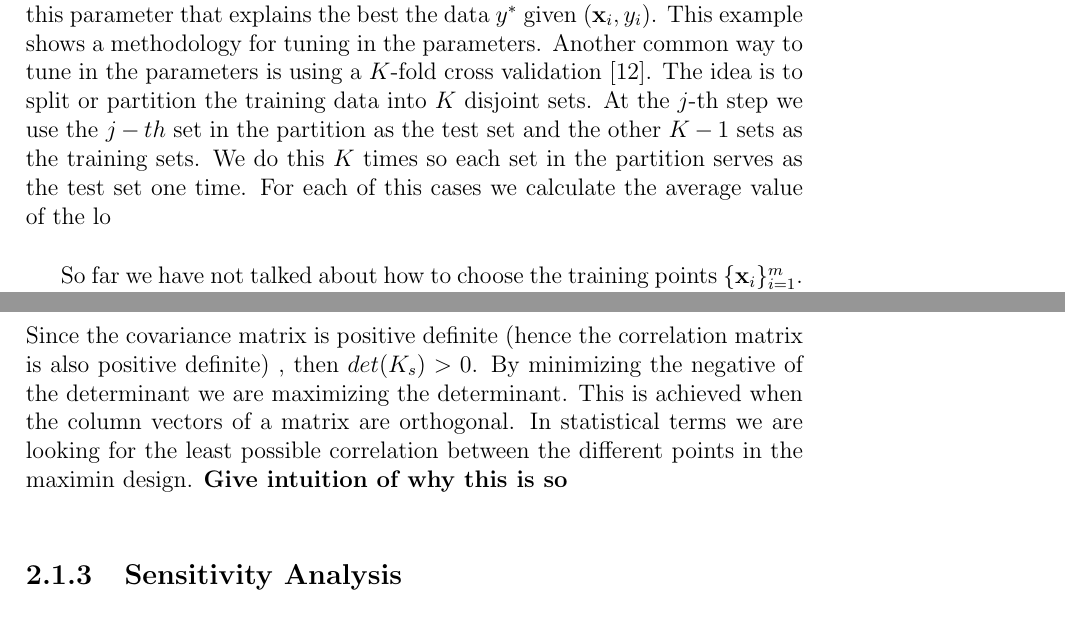
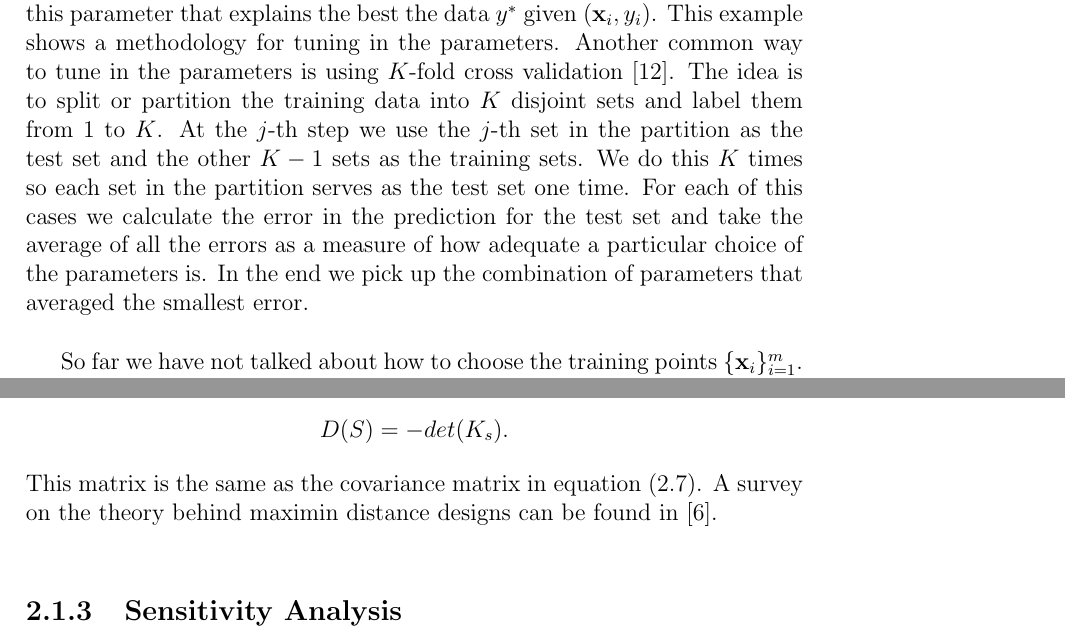
Before and after one commit to juanga2005/Tesis, a LaTeX thesis (Tesis.tex): two parts of pages 21 and 23 of 38, joined at a grey line, cut so that both start at the same text. Compiled offline with pdfLaTeX.

Commit message:
Tesis with chapter two finished and printed for second revision

```diff
--- a/Tesis.tex
+++ b/Tesis.tex
@@ -611,11 +632,14 @@ software packages for optimization, search for the minimum not the maximum.}
 By minimizing this equation with respect to $\theta$ we find a possible value of this parameter
 that explains the best the data $y^{*}$ given $(\x_{i},y_{i})$. This example shows a
 methodology for tuning in the parameters. Another common way to tune in the parameters
-is using a $K$-fold cross validation \cite{murphy2012machine}. The idea is to split or partition
-the training data into $K$ disjoint sets. At the $j$-th step we use the $j-th$ set in
+is using  $K$-fold cross validation \cite{murphy2012machine}. The idea is to split or partition
+the training data into $K$ disjoint sets and label them from 1 to $K$. At the $j$-th step we use the $j$-th set in
 the partition as the test set and the other $K-1$ sets as the training sets. We do this
 $K$ times so each set in the partition serves as the test set one time. For each
-of this cases we calculate the average value of the lo
+of this cases we calculate  the error in the prediction for the test set and take
+the average of all the errors as a measure of how adequate a particular choice of
+the parameters is. In the end we pick up the combination of  parameters that
+averaged the smallest error.
 \newline
 
 So far we have not talked about how to choose the training points $\{\x_{i}\}_{i=1}^{m}$. To see
@@ -687 +711,2 @@ that the minimax design minimizes the quantity \cite{johnson1990minimax}
 \begin{equation*}
+D(S)=-det(K_{s}).
@@ -689,11 +713,13 @@ M(S)=-det(K_{s}).
 \end{equation*}
-Since the covariance matrix is positive definite (hence the correlation matrix is also positive definite)
-, then $det(K_{s})>0$. By minimizing the  negative of the determinant  we are maximizing
- the determinant. This is achieved when the column vectors of a matrix
-are orthogonal. In statistical terms  we are looking for
-the least possible correlation between the different points in the maximin design. \textbf{Give intuition
-of why this is so}
+This matrix is the same as the covariance matrix in equation (\ref{eqnconditional}).
+A survey on the theory behind maximin distance designs can be found in \cite{johnson1990minimax}.
 \newline
+
+
+%ince the covariance matrix is positive definite (hence the correlation matrix is also positive definite)
+%, then $det(K_{s})>0$. By minimizing the  negative of the determinant  we are maximizing
+% the determinant. This is achieved when the column vectors of a matrix
+%are orthogonal.
 
 
 \subsection{Sensitivity Analysis}
```
Also changed, not shown: Tesis.pdf, Tesis.tex (43 more changed lines), 3 other files.
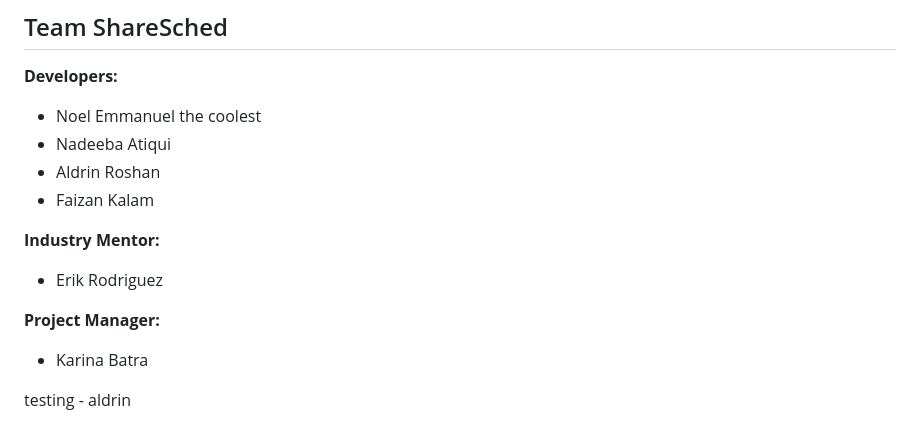
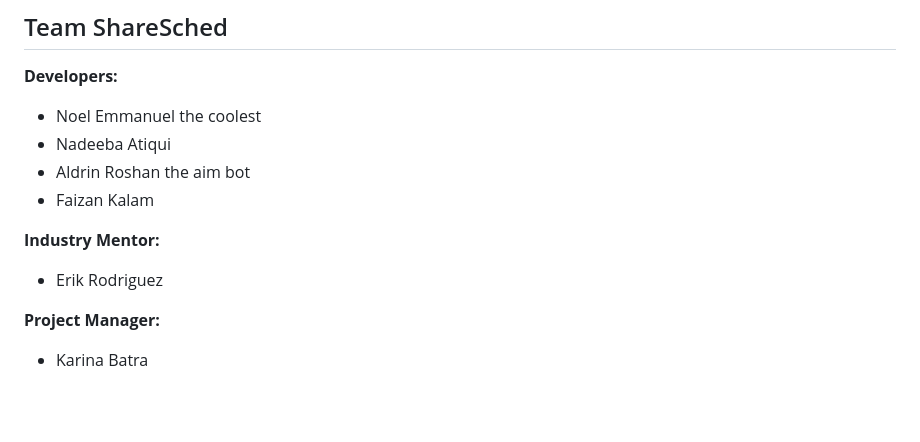
Before and after one commit to arcode35/ShareSched, a Markdown page: README.md, the part around the change. Drawn GitHub-style; blank space fills up the shorter version.

Commit message:
This is another test

```diff
--- a/README.md
+++ b/README.md
@@ -133,7 +133,7 @@ Meet team, decide frontend/backend teams, set up development environment, finali
 **Developers:**
 - Noel Emmanuel the coolest
 - Nadeeba Atiqui
-- Aldrin Roshan
+- Aldrin Roshan the aim bot
 - Faizan Kalam
 
 **Industry Mentor:**
@@ -141,5 +141,3 @@ Meet team, decide frontend/backend teams, set up development environment, finali
 
 **Project Manager:**
 - Karina Batra
-
-testing - aldrin
```
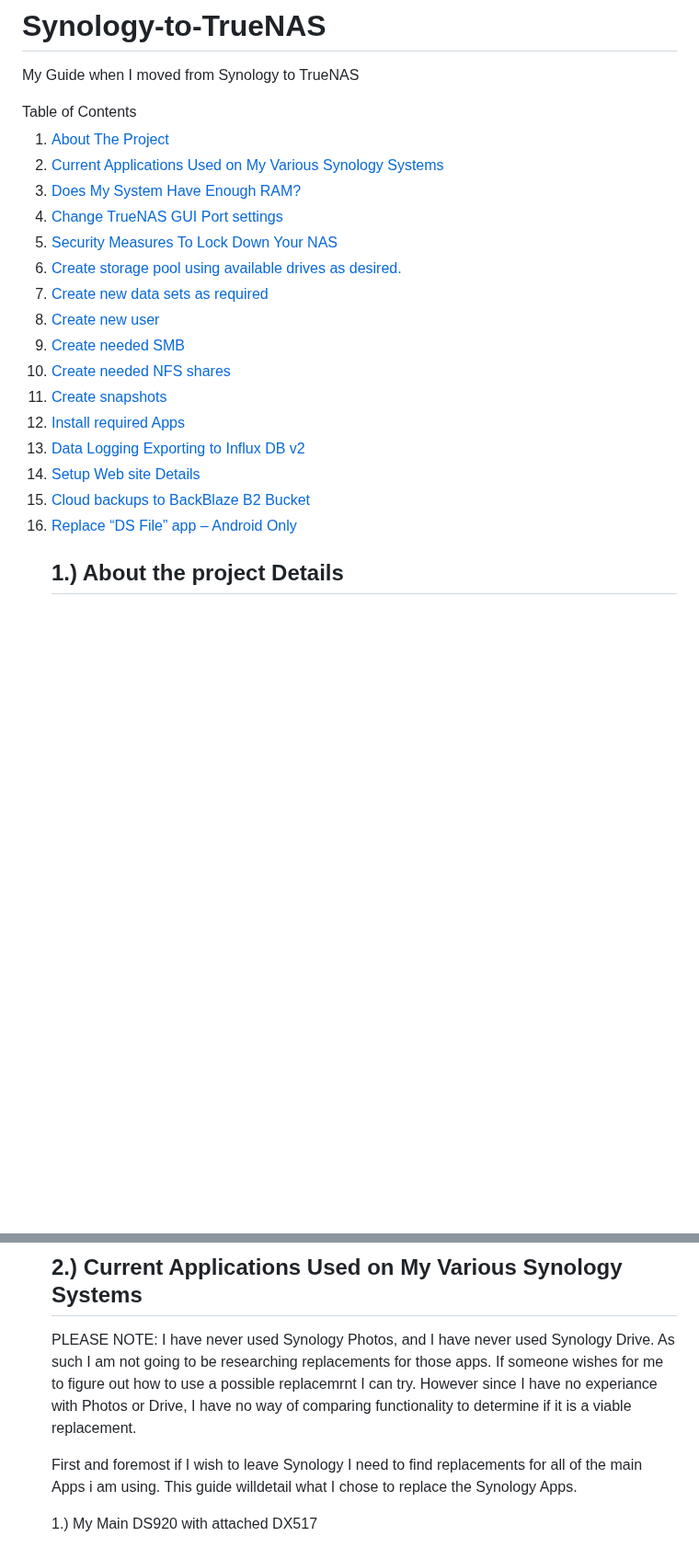
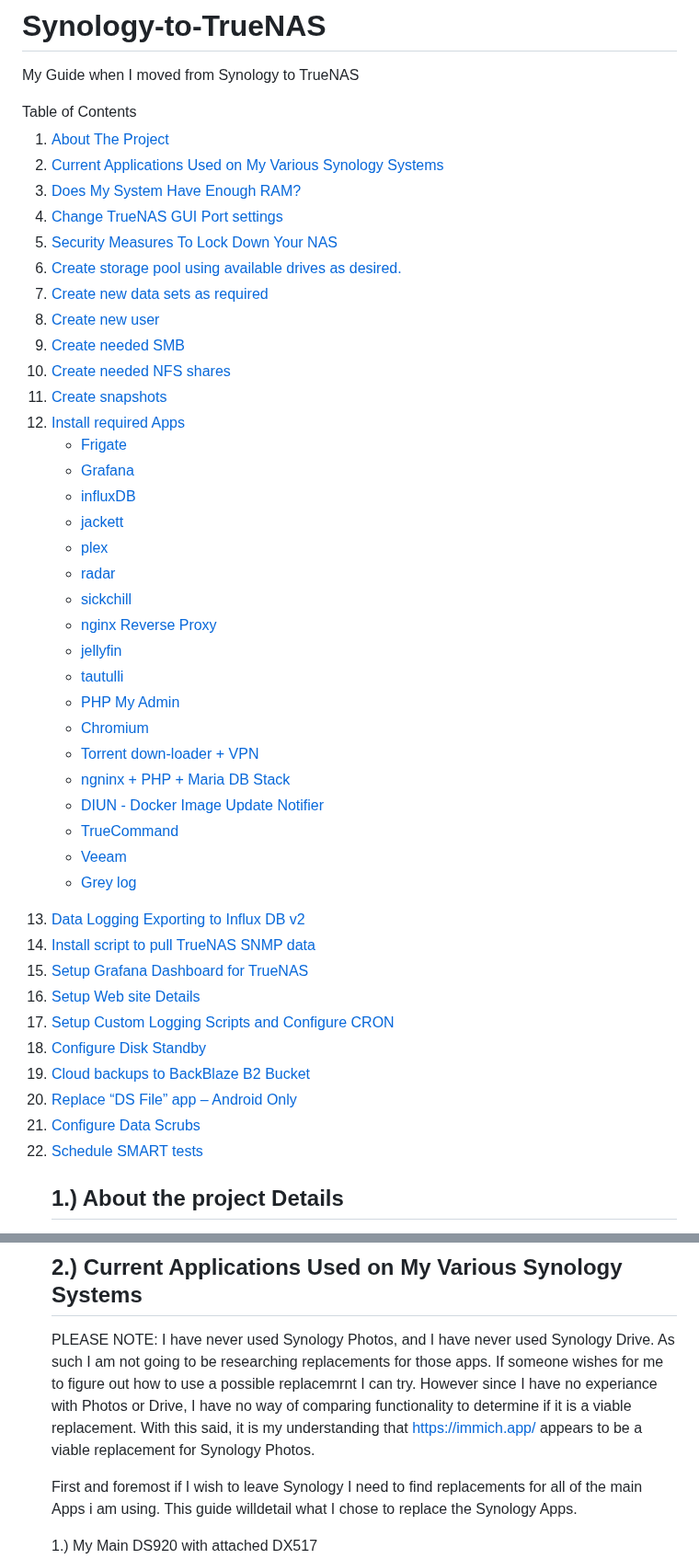
Before and after one commit to wallacebrf/Synology-to-TrueNAS, a Markdown page: README.md, 2 parts joined by grey strips. Shown at 92% size. GitHub-like rendering; blank space fills up the shorter version.

```diff
--- a/README.md
+++ b/README.md
@@ -9,20 +9,47 @@ My Guide when I moved from Synology to TrueNAS
       <a href="#About_the_project_Details">About The Project</a>
    </li>
 	<li><a href="#Current_Applications_Used_on_My_Various_Synology_Systems">Current Applications Used on My Various Synology Systems</a> </li>
-	<li><a href="#Does_My_System_Have_Enough_RAM">Does My System Have Enough RAM?</a></li>
-	<li><a href="#Change_TrueNAS_GUI_Port_settings">Change TrueNAS GUI Port settings</a></li>
-	<li><a href="#Security_Measures_To_Lock_Down_Your_NAS">Security Measures To Lock Down Your NAS</a> </li>
-	<li><a href="#Create_storage_pool_using_available_drives_as_desired">Create storage pool using available drives as desired. </a></li>
-  	<li><a href="#Create_new_data_sets_as_required">Create new data sets as required </a></li>
-	<li><a href="#Create_new_user">Create new user</a></li>
-      	<li><a href="#Create_needed_SMB">Create needed SMB</a></li>
-      	<li><a href="#Create_needed_NFS_shares">Create needed NFS shares</a></li>
-      	<li><a href="#Create_snapshots">Create snapshots</a></li>
-      	<li><a href="#Install_required_Apps">Install required Apps</a></li>
-     	<li><a href="#Data_Logging_Exporting_to_Influx_DB_v2">Data Logging Exporting to Influx DB v2</a></li>
-     	<li><a href="#Setup_Web_site_Details">Setup Web site Details</a></li>
-      	<li><a href="#Cloud_backups_to_BackBlaze_B2_Bucket">Cloud backups to BackBlaze B2 Bucket</a></li>
-     	<li><a href="#Replace_DS_File_app_Android_Only">Replace “DS File” app – Android Only</a></li>
+<li><a href="#Does_My_System_Have_Enough_RAM">Does My System Have Enough RAM?</a></li>
+<li><a href="#Change_TrueNAS_GUI_Port_settings">Change TrueNAS GUI Port settings</a></li>
+<li><a href="#Security_Measures_To_Lock_Down_Your_NAS">Security Measures To Lock Down Your NAS</a> </li>
+<li><a href="#Create_storage_pool_using_available_drives_as_desired">Create storage pool using available drives as desired. </a></li>
+<li><a href="#Create_new_data_sets_as_required">Create new data sets as required </a></li>
+<li><a href="#Create_new_user">Create new user</a></li>
+<li><a href="#Create_needed_SMB">Create needed SMB</a></li>
+<li><a href="#Create_needed_NFS_shares">Create needed NFS shares</a></li>
+<li><a href="#Create_snapshots">Create snapshots</a></li>
+<li><a href="#Install_required_Apps">Install required Apps</a></li>
+<ul>
+<li><a href="#Frigate">Frigate</a></li>
+<li><a href="#Grafana">Grafana</a></li>
+<li><a href="#influxDB">influxDB</a></li>
+<li><a href="#jackett">jackett</a></li>
+<li><a href="#plex">plex</a></li>
+<li><a href="#radar">radar</a></li>
+<li><a href="#sickchill">sickchill</a></li>
+<li><a href="#nginx_reverse_proxy">nginx Reverse Proxy</a></li>
+<li><a href="#jellyfin">jellyfin</a></li>
+<li><a href="#tautulli">tautulli</a></li>
+<li><a href="#PhP_My_Admin">PHP My Admin</a></li>
+<li><a href="#Chromium">Chromium</a></li>
+<li><a href="#Torrent_downloader_VPN">Torrent down-loader + VPN</a></li>
+<li><a href="#ngninx_PHP_Maria_DB_Stack">ngninx + PHP + Maria DB Stack</a></li>
+<li><a href="#DIUN">DIUN - Docker Image Update Notifier</a></li>
+<li><a href="#TrueCommand">TrueCommand</a></li>
+<li><a href="#Veeam">Veeam</a></li>
+<li><a href="#Grey_log">Grey log</a></li>
+</ul>
+<li><a href="#Data_Logging_Exporting_to_Influx_DB_v2">Data Logging Exporting to Influx DB v2</a></li>
+<li><a href="#Install_script_to_pull_TrueNAS_SNMP_data">Install script to pull TrueNAS SNMP data</a></li>
+<li><a href="#Setup_Grafana_Dashboard_for_TrueNAS">Setup Grafana Dashboard for TrueNAS</a></li>
+<li><a href="#Setup_Web_site_Details">Setup Web site Details</a></li>
+<li><a href="#Setup_Custom_Logging_Scripts_and_Configure_CRON">Setup Custom Logging Scripts and Configure CRON</a></li>
+<li><a href="#Configure_Disk_Standby">Configure Disk Standby</a></li>
+<li><a href="#Cloud_backups_to_BackBlaze_B2_Bucket">Cloud backups to BackBlaze B2 Bucket</a></li>
+<li><a href="#Replace_DS_File_app_Android_Only">Replace “DS File” app – Android Only</a></li>
+<li><a href="#Configure_Data_Scrubs">Configure Data Scrubs</a></li>
+<li><a href="#Schedule_SMART_tests">Schedule SMART tests</a></li>
+
 
 <!-- ABOUT THE PROJECT -->
 ## 1.) About the project Details
@@ -41,7 +68,7 @@ In the long run in about 1-year's time I plan to build a custom system that can
 ## 2.) Current Applications Used on My Various Synology Systems
 <div id="Current_Applications_Used_on_My_Various_Synology_Systems"></div>
 
-PLEASE NOTE: I have never used Synology Photos, and I have never used Synology Drive. As such I am not going to be researching replacements for those apps. If someone wishes for me to figure out how to use a possible replacemrnt I can try. However since I have no experiance with Photos or Drive, I have no way of comparing functionality to determine if it is a viable replacement.
+PLEASE NOTE: I have never used Synology Photos, and I have never used Synology Drive. As such I am not going to be researching replacements for those apps. If someone wishes for me to figure out how to use a possible replacemrnt I can try. However since I have no experiance with Photos or Drive, I have no way of comparing functionality to determine if it is a viable replacement. With this said, it is my understanding that https://immich.app/ appears to be a viable replacement for Synology Photos.
 
 First and foremost if I wish to leave Synology I need to find replacements for all of the main Apps i am using. This guide willdetail what I chose to replace the Synology Apps.
 
```
Also changed, not shown: other parts of README.md (+58 -1 lines).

************

▸ What the task asks: Show each line of the material holding "Tesis".

▸ Solved problem:
Before and after one commit to juanga2005/Tesis, a LaTeX thesis (Tesis.tex): two parts of pages 21 and 23 of 38, joined at a grey line, cut so that both start at the same text. Compiled offline with pdfLaTeX.
Tesis with chapter two finished and printed for second revision
--- a/Tesis.tex
+++ b/Tesis.tex
Also changed, not shown: Tesis.pdf, Tesis.tex (43 more changed lines), 3 other files.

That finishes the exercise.